-- Opening Marker --
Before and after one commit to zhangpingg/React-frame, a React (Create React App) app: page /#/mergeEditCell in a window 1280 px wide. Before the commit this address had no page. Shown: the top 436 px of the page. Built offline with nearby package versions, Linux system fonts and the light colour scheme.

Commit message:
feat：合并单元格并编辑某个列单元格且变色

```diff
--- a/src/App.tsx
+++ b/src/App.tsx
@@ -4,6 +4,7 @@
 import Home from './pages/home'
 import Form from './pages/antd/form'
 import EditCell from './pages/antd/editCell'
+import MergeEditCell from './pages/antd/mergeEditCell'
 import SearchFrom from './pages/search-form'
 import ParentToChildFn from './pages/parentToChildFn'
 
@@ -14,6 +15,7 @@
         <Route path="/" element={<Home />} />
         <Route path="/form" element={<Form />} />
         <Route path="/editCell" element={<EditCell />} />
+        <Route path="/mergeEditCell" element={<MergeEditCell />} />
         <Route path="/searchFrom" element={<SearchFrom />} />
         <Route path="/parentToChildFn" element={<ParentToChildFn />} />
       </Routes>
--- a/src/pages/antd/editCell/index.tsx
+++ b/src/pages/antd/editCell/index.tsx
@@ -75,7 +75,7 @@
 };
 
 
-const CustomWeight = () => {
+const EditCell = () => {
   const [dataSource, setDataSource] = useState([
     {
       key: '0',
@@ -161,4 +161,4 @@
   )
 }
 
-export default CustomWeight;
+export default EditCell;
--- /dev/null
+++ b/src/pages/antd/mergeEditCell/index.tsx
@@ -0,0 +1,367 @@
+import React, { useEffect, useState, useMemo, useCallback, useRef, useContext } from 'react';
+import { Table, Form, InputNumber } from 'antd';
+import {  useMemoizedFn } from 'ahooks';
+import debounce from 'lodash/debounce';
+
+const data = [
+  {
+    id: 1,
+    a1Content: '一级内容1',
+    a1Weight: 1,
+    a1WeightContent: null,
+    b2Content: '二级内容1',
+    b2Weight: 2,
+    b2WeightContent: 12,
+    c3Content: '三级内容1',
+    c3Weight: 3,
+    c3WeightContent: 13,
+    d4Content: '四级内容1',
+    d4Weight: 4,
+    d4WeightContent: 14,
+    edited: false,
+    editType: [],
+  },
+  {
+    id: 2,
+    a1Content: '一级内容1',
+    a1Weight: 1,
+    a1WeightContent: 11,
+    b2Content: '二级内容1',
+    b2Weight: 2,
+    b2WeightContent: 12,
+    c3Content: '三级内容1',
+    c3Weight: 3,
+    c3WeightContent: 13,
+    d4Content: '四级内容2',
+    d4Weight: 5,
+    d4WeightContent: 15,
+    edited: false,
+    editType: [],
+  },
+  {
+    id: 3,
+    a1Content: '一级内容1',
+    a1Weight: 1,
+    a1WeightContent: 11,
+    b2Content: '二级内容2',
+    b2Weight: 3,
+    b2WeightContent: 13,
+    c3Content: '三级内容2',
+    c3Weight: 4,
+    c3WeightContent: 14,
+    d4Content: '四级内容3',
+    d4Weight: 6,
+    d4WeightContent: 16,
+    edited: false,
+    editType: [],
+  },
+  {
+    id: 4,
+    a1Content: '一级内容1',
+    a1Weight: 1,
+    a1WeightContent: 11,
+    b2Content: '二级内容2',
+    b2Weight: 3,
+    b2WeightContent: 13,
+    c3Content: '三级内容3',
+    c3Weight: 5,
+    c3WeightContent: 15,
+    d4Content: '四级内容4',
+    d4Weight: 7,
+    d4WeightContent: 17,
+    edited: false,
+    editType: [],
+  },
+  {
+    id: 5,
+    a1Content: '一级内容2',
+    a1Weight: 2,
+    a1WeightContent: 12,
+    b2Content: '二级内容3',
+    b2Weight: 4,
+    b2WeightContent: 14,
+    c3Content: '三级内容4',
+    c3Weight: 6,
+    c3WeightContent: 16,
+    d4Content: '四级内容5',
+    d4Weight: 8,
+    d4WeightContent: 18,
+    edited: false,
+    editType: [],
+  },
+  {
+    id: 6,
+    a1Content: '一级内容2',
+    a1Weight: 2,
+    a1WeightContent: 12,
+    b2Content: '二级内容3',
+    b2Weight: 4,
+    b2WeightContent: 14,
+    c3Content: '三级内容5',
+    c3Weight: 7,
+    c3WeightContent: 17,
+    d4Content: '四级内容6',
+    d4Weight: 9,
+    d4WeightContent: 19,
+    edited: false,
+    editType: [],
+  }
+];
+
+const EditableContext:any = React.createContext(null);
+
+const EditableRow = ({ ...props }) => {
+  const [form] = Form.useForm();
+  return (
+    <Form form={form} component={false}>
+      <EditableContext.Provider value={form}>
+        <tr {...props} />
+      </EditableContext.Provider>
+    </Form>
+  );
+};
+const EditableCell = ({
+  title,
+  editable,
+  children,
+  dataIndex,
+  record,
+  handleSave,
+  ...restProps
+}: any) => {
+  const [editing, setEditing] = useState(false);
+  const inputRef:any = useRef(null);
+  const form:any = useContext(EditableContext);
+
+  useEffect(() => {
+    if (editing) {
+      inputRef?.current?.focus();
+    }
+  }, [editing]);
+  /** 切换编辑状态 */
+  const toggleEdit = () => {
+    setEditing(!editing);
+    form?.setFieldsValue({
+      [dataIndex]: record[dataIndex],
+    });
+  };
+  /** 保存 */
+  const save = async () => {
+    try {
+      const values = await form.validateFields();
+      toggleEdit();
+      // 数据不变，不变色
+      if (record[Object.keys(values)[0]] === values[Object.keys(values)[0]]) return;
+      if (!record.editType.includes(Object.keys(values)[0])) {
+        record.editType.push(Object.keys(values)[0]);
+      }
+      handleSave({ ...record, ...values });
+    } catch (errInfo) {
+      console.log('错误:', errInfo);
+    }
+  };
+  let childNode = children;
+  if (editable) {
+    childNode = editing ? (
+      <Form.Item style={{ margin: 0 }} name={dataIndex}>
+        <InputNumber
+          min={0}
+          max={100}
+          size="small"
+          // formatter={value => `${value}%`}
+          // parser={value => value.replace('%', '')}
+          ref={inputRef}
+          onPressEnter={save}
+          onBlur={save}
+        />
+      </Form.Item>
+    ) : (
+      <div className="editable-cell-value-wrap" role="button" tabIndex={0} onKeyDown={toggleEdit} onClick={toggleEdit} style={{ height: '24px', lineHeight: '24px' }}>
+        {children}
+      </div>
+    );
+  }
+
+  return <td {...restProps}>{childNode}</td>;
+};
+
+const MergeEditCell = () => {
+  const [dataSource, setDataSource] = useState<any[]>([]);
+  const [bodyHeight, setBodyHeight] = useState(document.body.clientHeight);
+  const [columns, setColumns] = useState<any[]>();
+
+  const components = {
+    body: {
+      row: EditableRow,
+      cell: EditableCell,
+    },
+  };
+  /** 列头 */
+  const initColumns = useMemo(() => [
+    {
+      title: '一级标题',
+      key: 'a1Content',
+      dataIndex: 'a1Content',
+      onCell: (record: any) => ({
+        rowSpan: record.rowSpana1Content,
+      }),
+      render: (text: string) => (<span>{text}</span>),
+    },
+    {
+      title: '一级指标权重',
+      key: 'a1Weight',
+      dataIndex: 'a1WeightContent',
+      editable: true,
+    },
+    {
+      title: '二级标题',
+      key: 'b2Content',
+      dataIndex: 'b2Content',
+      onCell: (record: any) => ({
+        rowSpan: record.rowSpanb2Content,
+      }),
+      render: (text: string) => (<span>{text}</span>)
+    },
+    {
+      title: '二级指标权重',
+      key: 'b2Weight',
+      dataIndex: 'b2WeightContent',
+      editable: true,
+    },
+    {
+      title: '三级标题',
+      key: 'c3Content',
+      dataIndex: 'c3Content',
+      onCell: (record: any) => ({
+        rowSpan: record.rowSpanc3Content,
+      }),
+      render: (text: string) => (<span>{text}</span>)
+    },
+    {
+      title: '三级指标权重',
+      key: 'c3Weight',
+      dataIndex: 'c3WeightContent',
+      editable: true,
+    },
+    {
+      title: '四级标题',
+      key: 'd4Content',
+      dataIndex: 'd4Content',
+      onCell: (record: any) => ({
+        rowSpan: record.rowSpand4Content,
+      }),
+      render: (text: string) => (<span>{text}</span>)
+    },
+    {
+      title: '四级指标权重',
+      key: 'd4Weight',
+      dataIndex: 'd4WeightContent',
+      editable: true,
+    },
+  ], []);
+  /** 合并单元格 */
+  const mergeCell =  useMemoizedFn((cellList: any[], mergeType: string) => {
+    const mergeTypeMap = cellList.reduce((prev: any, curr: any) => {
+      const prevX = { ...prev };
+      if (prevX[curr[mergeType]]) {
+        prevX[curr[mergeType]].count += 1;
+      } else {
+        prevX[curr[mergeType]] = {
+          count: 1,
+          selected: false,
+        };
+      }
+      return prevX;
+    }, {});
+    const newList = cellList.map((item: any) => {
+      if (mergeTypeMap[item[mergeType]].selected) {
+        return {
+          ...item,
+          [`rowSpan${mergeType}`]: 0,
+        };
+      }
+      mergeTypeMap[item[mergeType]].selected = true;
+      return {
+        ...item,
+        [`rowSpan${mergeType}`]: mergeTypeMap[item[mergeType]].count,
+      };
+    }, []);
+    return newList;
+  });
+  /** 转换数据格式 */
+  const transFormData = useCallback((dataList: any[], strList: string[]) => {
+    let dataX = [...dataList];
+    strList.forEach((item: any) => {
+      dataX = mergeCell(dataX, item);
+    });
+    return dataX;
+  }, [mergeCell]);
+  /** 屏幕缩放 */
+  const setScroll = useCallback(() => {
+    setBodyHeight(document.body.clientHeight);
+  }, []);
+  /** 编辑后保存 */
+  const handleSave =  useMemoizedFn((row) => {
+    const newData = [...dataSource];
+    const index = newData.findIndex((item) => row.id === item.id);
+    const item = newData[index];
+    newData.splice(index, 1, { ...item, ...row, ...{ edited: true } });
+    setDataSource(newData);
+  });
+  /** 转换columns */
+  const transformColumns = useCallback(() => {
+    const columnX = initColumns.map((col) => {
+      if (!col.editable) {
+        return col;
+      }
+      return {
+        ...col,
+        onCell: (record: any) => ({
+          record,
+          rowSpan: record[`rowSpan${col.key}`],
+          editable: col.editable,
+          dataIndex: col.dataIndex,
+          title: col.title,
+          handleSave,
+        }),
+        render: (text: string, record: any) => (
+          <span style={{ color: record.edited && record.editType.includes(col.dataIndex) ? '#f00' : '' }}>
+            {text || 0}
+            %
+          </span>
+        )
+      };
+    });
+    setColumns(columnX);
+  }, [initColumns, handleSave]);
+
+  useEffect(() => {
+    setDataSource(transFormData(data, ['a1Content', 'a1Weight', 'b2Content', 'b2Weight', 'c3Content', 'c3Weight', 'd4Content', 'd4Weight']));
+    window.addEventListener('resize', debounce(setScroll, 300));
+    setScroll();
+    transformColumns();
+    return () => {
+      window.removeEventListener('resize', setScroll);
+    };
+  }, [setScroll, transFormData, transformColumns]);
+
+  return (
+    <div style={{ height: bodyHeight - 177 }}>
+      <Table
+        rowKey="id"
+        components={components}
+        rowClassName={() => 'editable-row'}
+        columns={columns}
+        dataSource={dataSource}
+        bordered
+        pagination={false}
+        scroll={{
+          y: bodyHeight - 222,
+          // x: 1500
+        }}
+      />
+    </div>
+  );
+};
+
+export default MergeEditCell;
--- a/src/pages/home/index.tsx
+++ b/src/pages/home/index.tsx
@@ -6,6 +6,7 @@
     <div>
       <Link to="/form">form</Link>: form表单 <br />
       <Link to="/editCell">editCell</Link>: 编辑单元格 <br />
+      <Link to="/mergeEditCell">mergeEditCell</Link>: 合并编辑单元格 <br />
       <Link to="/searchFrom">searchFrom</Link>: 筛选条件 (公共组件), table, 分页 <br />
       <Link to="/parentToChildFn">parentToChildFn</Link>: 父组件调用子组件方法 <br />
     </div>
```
-- Closing Marker --
**WHAT THE TASK ASKS**
If a line in the records above has the word "return", copy it.

**RESPONSE**
+  return (
+      if (record[Object.keys(values)[0]] === values[Object.keys(values)[0]]) return;
+  return <td {...restProps}>{childNode}</td>;
+      return prevX;
+        return {
+      return {
+    return newList;
+    return dataX;
+        return col;
+      return {
+    return () => {
+  return (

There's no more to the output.